### To do
Only the number is wanted: state how many lines of the data below contain the word "empty".

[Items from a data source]
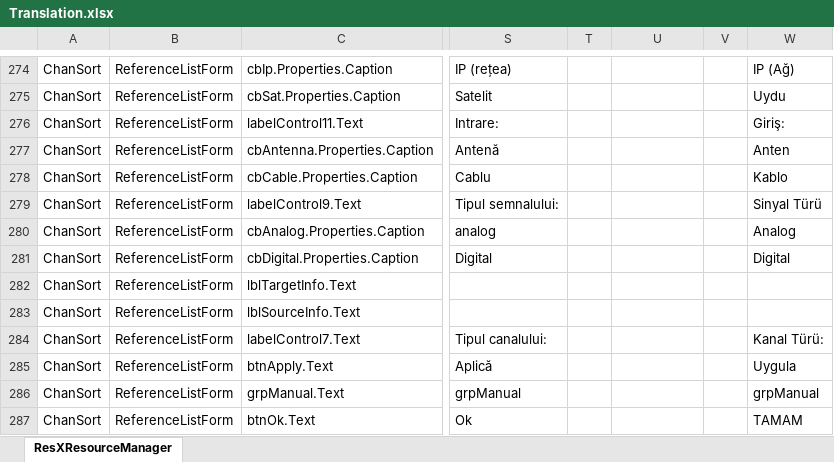
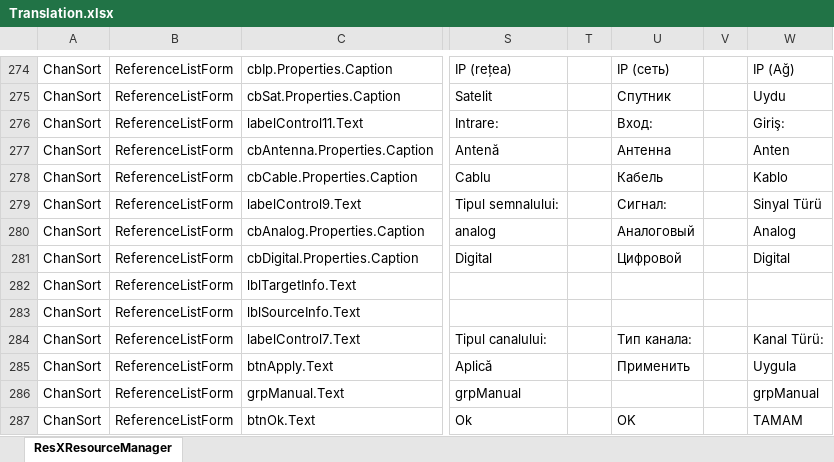
Before and after one commit to PredatH0r/ChanSort, an Excel workbook: source/Translation.xlsx, sheet ResXResourceManager, drawn as a sheet; only a part is shown, gaps mark what is left out; values as stored, in another font and other column widths than the file's, no borders; the diff covers the shown part only; the diff names each change by its address in the sheet, - before the commit and + after, or states it on an @@ line.

```diff
--- a/source/Translation.xlsx (sheet ResXResourceManager)
+++ b/source/Translation.xlsx (sheet ResXResourceManager)
-U274: (empty)
+U274: IP (сеть)
-U275: (empty)
+U275: Спутник
-U276: (empty)
+U276: Вход:
-U277: (empty)
+U277: Антенна
-U278: (empty)
+U278: Кабель
-U279: (empty)
+U279: Сигнал:
-U280: (empty)
+U280: Аналоговый
-U281: (empty)
+U281: Цифровой
-U284: (empty)
+U284: Тип канала:
-U285: (empty)
+U285: Применить
-U287: (empty)
+U287: OK
```
Also changed, not shown: 267 edited cells elsewhere in this sheet, 28 other files.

### Completed task
11